Web interface edit records:
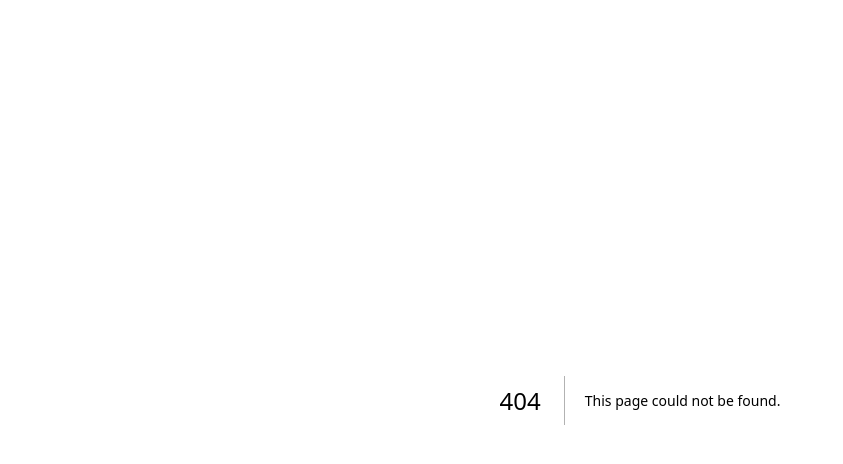
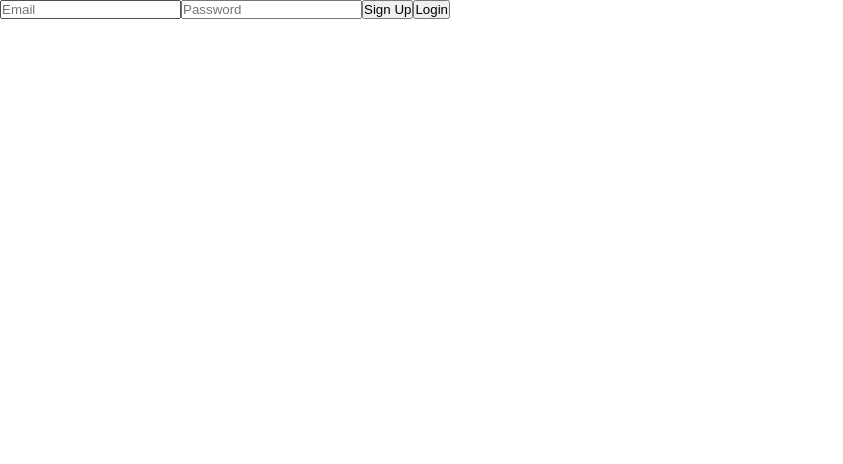
Before and after one commit to spb8026/roomates-app, a Next.js app: page /auth in a window 1280 px wide. Before the commit this address had no page. Shown: the top 464 px of the page, without its empty margins (0-843 px from the left). Built offline with nearby package versions, Linux system fonts and the light colour scheme; no server answers.

Commit message:
Supbase User's Setup

```diff
--- /dev/null
+++ b/lib/supabase.js
@@ -0,0 +1,11 @@
+import { createClient } from '@supabase/supabase-js';
+
+const supabaseAnonKey = process.env.NEXT_PUBLIC_SUPABASE_ANON_KEY;
+const supabaseUrl = process.env.NEXT_PUBLIC_SUPABASE_URL;
+
+
+if (!supabaseUrl || !supabaseAnonKey) {
+  throw new Error('Supabase URL and anon key must be provided.');
+}
+
+export const supabase = createClient(supabaseUrl, supabaseAnonKey);
--- /dev/null
+++ b/src/pages/auth.jsx
@@ -0,0 +1,44 @@
+import { useState } from "react";
+import { supabase } from "../../lib/supabase";
+
+export default function Auth() {
+    const [email, setEmail] = useState('')
+    const [password, setPassword] = useState('');
+    const [error, setError] = useState(null);
+
+    const handleSignUp = async () => {
+      const { error } = await supabase.auth.signUp({
+        email,
+        password,
+      });
+      if (error) setError(error.message);
+    };
+
+    const handleLogin = async () => {
+      const { error } = await supabase.auth.signInWithPassword({
+        email,
+        password,
+      });
+      if (error) setError(error.message);
+    };
+
+    return (
+      <div>
+        <input
+          type="email"
+          placeholder="Email"
+          value={email}
+          onChange={(e) => setEmail(e.target.value)}
+        />
+        <input
+          type="password"
+          placeholder="Password"
+          value={password}
+          onChange={(e) => setPassword(e.target.value)}
+        />
+        <button onClick={handleSignUp}>Sign Up</button>
+        <button onClick={handleLogin}>Login</button>
+        {error && <p>{error}</p>}
+      </div>
+    );
+}
```
Also changed, not shown: package.json (+5 -4 lines), 1 other file (tests, documents, lock files or other folders).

— Task description —
Word for word, print all of the data; skip the pictures.

— Result for this task —
Before and after one commit to spb8026/roomates-app, a Next.js app: page /auth in a window 1280 px wide. Before the commit this address had no page. Shown: the top 464 px of the page, without its empty margins (0-843 px from the left). Built offline with nearby package versions, Linux system fonts and the light colour scheme; no server answers.

Commit message:
Supbase User's Setup

```diff
--- /dev/null
+++ b/lib/supabase.js
@@ -0,0 +1,11 @@
+import { createClient } from '@supabase/supabase-js';
+
+const supabaseAnonKey = process.env.NEXT_PUBLIC_SUPABASE_ANON_KEY;
+const supabaseUrl = process.env.NEXT_PUBLIC_SUPABASE_URL;
+
+
+if (!supabaseUrl || !supabaseAnonKey) {
+  throw new Error('Supabase URL and anon key must be provided.');
+}
+
+export const supabase = createClient(supabaseUrl, supabaseAnonKey);
--- /dev/null
+++ b/src/pages/auth.jsx
@@ -0,0 +1,44 @@
+import { useState } from "react";
+import { supabase } from "../../lib/supabase";
+
+export default function Auth() {
+    const [email, setEmail] = useState('')
+    const [password, setPassword] = useState('');
+    const [error, setError] = useState(null);
+
+    const handleSignUp = async () => {
+      const { error } = await supabase.auth.signUp({
+        email,
+        password,
+      });
+      if (error) setError(error.message);
+    };
+
+    const handleLogin = async () => {
+      const { error } = await supabase.auth.signInWithPassword({
+        email,
+        password,
+      });
+      if (error) setError(error.message);
+    };
+
+    return (
+      <div>
+        <input
+          type="email"
+          placeholder="Email"
+          value={email}
+          onChange={(e) => setEmail(e.target.value)}
+        />
+        <input
+          type="password"
+          placeholder="Password"
+          value={password}
+          onChange={(e) => setPassword(e.target.value)}
+        />
+        <button onClick={handleSignUp}>Sign Up</button>
+        <button onClick={handleLogin}>Login</button>
+        {error && <p>{error}</p>}
+      </div>
+    );
+}
```
Also changed, not shown: package.json (+5 -4 lines), 1 other file (tests, documents, lock files or other folders).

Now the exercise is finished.